This is also why scientists form such an integral part of the Kaleidoscope team, allowing us to leverage our domain expertise across bio, data, and engineering to more holistically help our customers. Fun fact: over half of our team has previously worked in biotech or Life Sciences research.
Decision-making patterns are not always predictable
We interact with a very wide range of companies when it comes to things like size, stage, or therapeutic modality. Even when controlling for these factors, it’s interesting to see how different companies approach decision-making, when it comes to something like picking what tools to use.
Some organizations are bottoms-up in their selection of software, and allow for a certain degree of flexibility in who decides what they use. Other companies are very top-down, instead preferring to centralize decisions to a few core, internal roles. Many are a combination of the two, depending on what the tool touches or who it affects. This presents an interesting challenge for many players in the space, especially ones that are focused on innovation at the intersection of different teams.
It seems unlikely that there will be a one-size-fits-all approach (at least in the short-medium term), meaning providers will need to account for this and be adaptable. At Kaleidoscope, this has led to us examining how we engage with customers, and finding ways to enable different types and depths of product use.
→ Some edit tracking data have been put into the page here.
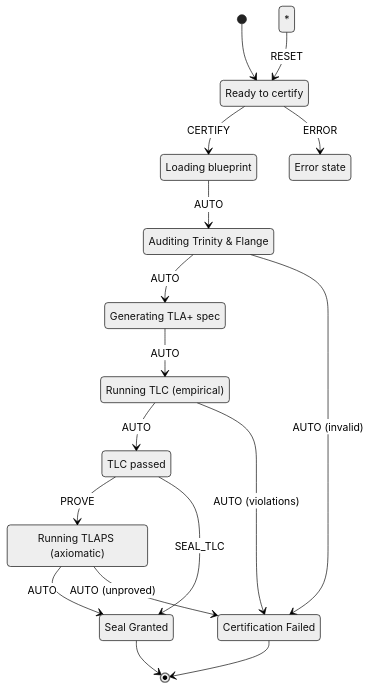
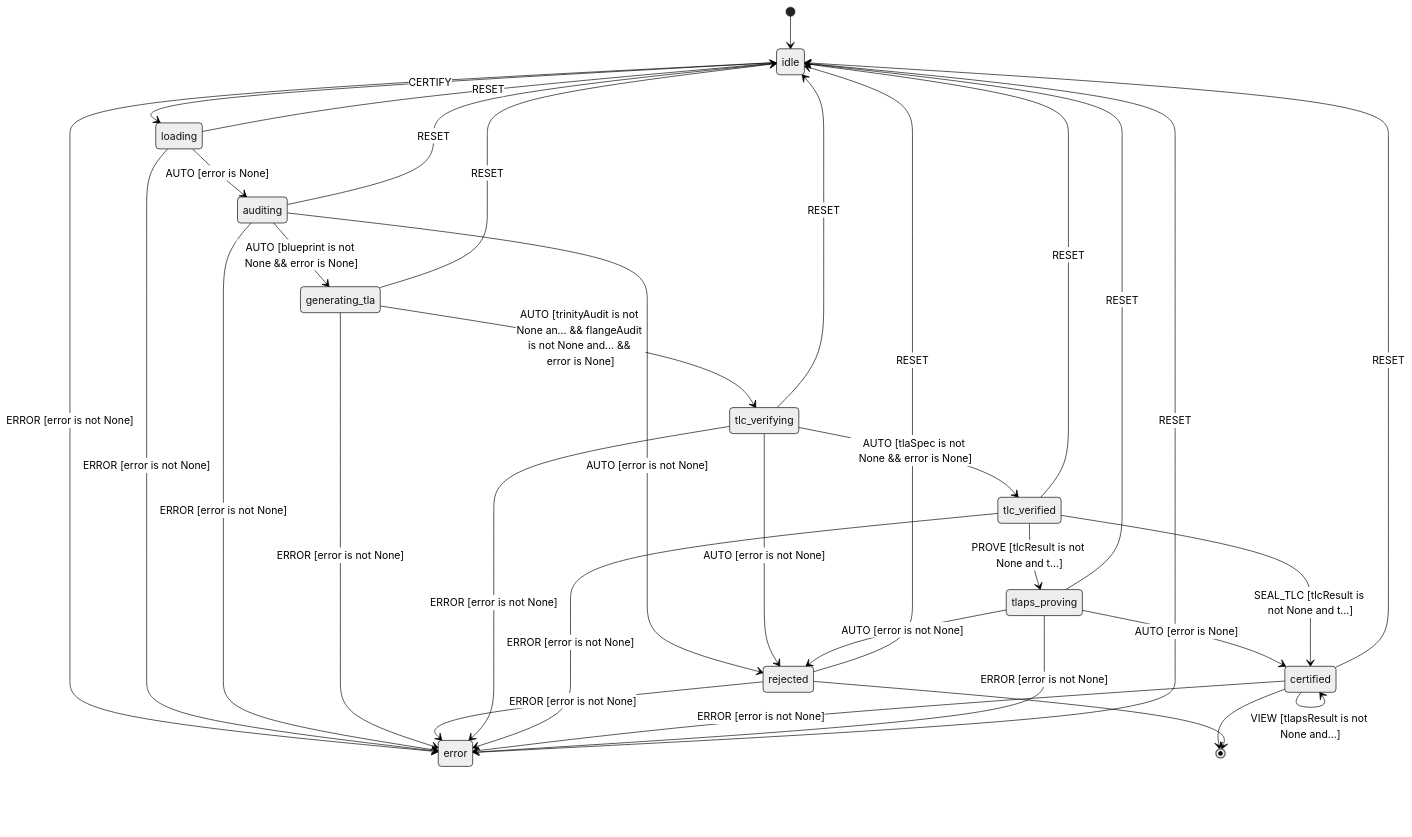
One commit to rhCat/lpp changed the diagram in utils/tlaps_seal/README.md. Above: the diagram before and after it, drawn with Mermaid (neutral theme). The commit also changed 136 other files, not shown here.

Commit message:
feat: more detail graph

````diff
--- a/utils/tlaps_seal/README.md
+++ b/utils/tlaps_seal/README.md
@@ -31,31 +31,37 @@
 ```mermaid
 stateDiagram-v2
+    %% L++ State Diagram: TLAPS Seal Certifier
     [*] --> idle
-
-    idle: Ready to certify
-    loading: Loading blueprint
-    auditing: Auditing Trinity & Flange
-    generating_tla: Generating TLA+ spec
-    tlc_verifying: Running TLC (empirical)
-    tlc_verified: TLC passed
-    tlaps_proving: Running TLAPS (axiomatic)
-    certified: Seal Granted
-    rejected: Certification Failed
-    error: Error state
-
-    idle --> loading: CERTIFY
-    loading --> auditing: AUTO
-    auditing --> generating_tla: AUTO
-    generating_tla --> tlc_verifying: AUTO
-    tlc_verifying --> tlc_verified: AUTO
-    tlc_verified --> tlaps_proving: PROVE
-    tlaps_proving --> certified: AUTO
-    tlc_verified --> certified: SEAL_TLC
-    auditing --> rejected: AUTO (invalid)
-    tlc_verifying --> rejected: AUTO (violations)
-    tlaps_proving --> rejected: AUTO (unproved)
-    idle --> error: ERROR
-    * --> idle: RESET
+    idle --> loading : CERTIFY
+    loading --> auditing : AUTO [error is None]
+    auditing --> generating_tla : AUTO [blueprint is not None && error is None]
+    generating_tla --> tlc_verifying : AUTO [trinityAudit is not None an... && flangeAudit is not None and... && error is None]
+    tlc_verifying --> tlc_verified : AUTO [tlaSpec is not None && error is None]
+    tlc_verified --> tlaps_proving : PROVE [tlcResult is not None and t...]
+    tlaps_proving --> certified : AUTO [error is None]
+    tlc_verified --> certified : SEAL_TLC [tlcResult is not None and t...]
+    auditing --> rejected : AUTO [error is not None]
+    tlc_verifying --> rejected : AUTO [error is not None]
+    tlaps_proving --> rejected : AUTO [error is not None]
+    idle --> error : ERROR [error is not None]
+    loading --> error : ERROR [error is not None]
+    auditing --> error : ERROR [error is not None]
+    generating_tla --> error : ERROR [error is not None]
+    rejected --> error : ERROR [error is not None]
+    tlc_verifying --> error : ERROR [error is not None]
+    tlc_verified --> error : ERROR [error is not None]
+    certified --> error : ERROR [error is not None]
+    tlaps_proving --> error : ERROR [error is not None]
+    error --> idle : RESET
+    loading --> idle : RESET
+    auditing --> idle : RESET
+    generating_tla --> idle : RESET
+    rejected --> idle : RESET
+    tlc_verifying --> idle : RESET
+    tlc_verified --> idle : RESET
+    certified --> idle : RESET
+    tlaps_proving --> idle : RESET
+    certified --> certified : VIEW [tlapsResult is not None and...]
     certified --> [*]
     rejected --> [*]
 ```
````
Budgeting for software: an iterative process
Software is still a relatively nascent category of spend for much of biotech. Unlike consumables and services, many companies are still trying to figure out how to appropriately value and incorporate software into their financial planning for the year. While getting sign-off on things like FTEs or consultants is a well-trodden path, software approval processes can vary significantly from company-to-company.
That said, something we noticed more of in 2023 was companies putting concerted effort into figuring out how to navigate this important category of spend. From estimating budget by looking at comparables in other industries, to doing the math on how much the resulting time saved is worth, in dollars, teams are learning and adapting. We’re hopeful that this trend will continue, as software becomes more integral to how the best science is done, and as software providers get better at helping connect the dots between purchase and outcomes.
Every challenge brings opportunity and this last year revealed challenges and opportunities alike. We’re grateful for the trust our customers put in us, and for the in-person time we get to spend with them. After all, what better way to witness how incredible and rapidly-changing the field is than with front row seats. With 2023 behind us, we’re thrilled for what the new year will bring!
If you’re interested in anything we wrote or want to find out how to partner with Kaleidoscope for the exciting year ahead, let us know here.